The Supreme Council of Justice (SCJ) and the Federal Court of Iraq suspended their work on Tuesday in protest against the continuous "pressures", "threats" and protests by the followers of Shiite religious leader Muqtada al-Sadr, leaving the country without judicial power, with a paralysed parliament and a government in office.
The decision was taken after followers of the Sadrist movement gathered today in front of the JSC headquarters, where they set up tents, as part of their "pressure" for the judiciary to decide to dissolve parliament and hold early elections, according to an official statement, according to a statement from the Supreme Council.
The note denounces that some members of the Federal Court "received threatening messages on their mobile phones to put pressure on them".

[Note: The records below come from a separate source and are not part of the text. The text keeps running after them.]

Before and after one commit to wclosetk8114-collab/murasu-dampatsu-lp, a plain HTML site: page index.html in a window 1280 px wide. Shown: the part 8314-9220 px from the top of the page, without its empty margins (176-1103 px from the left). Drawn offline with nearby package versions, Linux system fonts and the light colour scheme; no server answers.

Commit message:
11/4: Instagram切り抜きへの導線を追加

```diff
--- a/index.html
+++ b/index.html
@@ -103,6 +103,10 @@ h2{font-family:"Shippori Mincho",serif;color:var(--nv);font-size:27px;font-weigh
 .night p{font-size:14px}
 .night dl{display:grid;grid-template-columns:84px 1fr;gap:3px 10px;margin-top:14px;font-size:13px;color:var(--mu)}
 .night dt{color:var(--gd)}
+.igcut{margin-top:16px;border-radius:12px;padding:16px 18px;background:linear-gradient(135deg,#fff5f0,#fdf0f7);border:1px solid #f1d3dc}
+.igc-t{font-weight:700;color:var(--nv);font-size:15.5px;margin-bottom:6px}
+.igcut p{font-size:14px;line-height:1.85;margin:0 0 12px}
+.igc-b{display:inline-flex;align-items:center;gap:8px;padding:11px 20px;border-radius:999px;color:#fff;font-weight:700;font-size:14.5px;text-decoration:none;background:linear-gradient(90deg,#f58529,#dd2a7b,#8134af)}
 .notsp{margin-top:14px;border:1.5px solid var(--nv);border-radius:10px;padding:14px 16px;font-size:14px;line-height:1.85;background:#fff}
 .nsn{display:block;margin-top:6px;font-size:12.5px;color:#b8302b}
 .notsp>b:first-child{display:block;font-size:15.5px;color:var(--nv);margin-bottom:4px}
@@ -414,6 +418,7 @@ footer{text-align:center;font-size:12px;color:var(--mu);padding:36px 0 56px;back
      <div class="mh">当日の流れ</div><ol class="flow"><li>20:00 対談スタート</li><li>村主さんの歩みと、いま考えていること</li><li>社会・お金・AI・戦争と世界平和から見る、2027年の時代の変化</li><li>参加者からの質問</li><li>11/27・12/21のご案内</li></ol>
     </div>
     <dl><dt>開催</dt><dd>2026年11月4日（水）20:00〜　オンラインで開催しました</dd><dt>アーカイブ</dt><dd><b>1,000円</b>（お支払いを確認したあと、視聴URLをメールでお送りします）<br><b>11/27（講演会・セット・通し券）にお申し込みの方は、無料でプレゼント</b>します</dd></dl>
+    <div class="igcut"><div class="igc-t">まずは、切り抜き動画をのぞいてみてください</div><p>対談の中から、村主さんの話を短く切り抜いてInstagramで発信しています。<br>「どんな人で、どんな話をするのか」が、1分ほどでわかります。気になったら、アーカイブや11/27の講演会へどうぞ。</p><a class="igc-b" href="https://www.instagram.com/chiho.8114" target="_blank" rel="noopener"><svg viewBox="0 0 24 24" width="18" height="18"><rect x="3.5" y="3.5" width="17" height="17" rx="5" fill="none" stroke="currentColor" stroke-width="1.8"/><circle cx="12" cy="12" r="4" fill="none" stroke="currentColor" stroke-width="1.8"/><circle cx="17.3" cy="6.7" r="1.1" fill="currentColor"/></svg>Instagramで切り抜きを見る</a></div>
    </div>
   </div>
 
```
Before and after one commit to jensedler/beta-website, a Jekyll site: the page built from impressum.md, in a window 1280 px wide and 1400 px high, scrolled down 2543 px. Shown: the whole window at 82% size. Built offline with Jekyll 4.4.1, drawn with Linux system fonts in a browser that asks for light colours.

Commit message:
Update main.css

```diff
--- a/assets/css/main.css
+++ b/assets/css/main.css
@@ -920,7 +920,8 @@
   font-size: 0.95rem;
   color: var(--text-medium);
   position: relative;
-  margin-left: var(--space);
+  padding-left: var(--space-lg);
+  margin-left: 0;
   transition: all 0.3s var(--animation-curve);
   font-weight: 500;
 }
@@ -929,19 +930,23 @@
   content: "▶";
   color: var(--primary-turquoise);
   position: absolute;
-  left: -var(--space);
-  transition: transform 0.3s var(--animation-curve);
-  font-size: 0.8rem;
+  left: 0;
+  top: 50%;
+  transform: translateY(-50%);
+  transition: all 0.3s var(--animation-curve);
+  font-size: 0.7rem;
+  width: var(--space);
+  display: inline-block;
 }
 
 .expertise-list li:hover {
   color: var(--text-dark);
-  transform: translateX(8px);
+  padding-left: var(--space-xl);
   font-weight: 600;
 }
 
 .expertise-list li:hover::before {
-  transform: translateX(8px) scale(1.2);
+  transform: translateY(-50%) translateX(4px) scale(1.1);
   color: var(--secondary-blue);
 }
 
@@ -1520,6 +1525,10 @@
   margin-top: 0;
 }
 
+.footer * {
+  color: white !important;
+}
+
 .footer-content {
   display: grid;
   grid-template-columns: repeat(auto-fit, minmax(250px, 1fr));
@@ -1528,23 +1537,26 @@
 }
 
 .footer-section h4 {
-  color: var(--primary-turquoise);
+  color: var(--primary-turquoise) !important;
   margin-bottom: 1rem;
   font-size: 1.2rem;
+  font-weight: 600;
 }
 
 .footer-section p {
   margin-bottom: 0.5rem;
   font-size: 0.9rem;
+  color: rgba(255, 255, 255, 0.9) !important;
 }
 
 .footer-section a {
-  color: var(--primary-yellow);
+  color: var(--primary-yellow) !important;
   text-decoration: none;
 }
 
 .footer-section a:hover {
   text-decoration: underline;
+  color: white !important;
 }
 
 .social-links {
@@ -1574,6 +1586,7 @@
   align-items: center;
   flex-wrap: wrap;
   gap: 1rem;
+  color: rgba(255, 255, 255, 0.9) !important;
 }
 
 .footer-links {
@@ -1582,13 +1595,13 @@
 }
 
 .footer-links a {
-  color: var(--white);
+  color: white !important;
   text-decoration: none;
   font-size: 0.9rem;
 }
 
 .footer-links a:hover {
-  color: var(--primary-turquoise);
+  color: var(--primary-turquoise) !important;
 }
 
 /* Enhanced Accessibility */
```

"The Supreme Council and the Tribunal met in person and online on Tuesday morning and decided to suspend the work of the High Council, the courts affiliated to it and the Federal Court in protest against these unconstitutional acts," the statement said.
In response, Iraq's acting prime minister, Mustafa al-Kazemi, decided to cut short a visit to Egypt and return to Iraq to "follow the situation" and "directly monitor the performance of the security forces in protecting the institutions of the judiciary and the state".
Al Kazemi called on "all political forces to remain calm", and to "seize the opportunity for national dialogue to lead the country out of its current crisis".
Meanwhile, the Coordination Framework, the pro-Iranian-led alliance of Iraqi Shi'ite parties and a rival to al-Sadr's movement, issued a statement today expressing its "rejection of the assassination threats" against members of the judiciary.
The group also "announces its refusal to receive any message from the Sadrist movement or call for direct dialogue, except after ending the occupation of the constitutional institutions of the state and its return to the ranks of the forces that believe in peaceful and democratic solutions".
The populist cleric Al Sadr, whose formation won the last legislative elections, had boycotted the meetings of the various political forces held last week as part of a national dialogue called by Al Kazemi to resolve the country's institutional crisis.
His supporters have been camped out for several weeks in front of parliament to demand early elections, something that several experts on the Iraqi constitution say can only be decided by parliament itself and not by the judiciary.
Iraq has been in political paralysis since last October's parliamentary elections gave victory to the Sadrist Bloc, but with only 73 seats in a chamber of 329.
Al Sadr's movement forged an alliance with other parliamentary forces to elect a president and a prime minister to form a government, but they were unable to vote for them because of a blockade by other forces led by pro-Iranian Shi'ite (Iraq's majority Islamist branch) forces.
Sadrist lawmakers resigned en bloc in June, but with the election of a Shi'ite-nominated president and prime minister imminent, the cleric's supporters occupied parliament on 30 July, although a week later they withdrew from inside and camped outside to demand the dissolution of the House and new elections.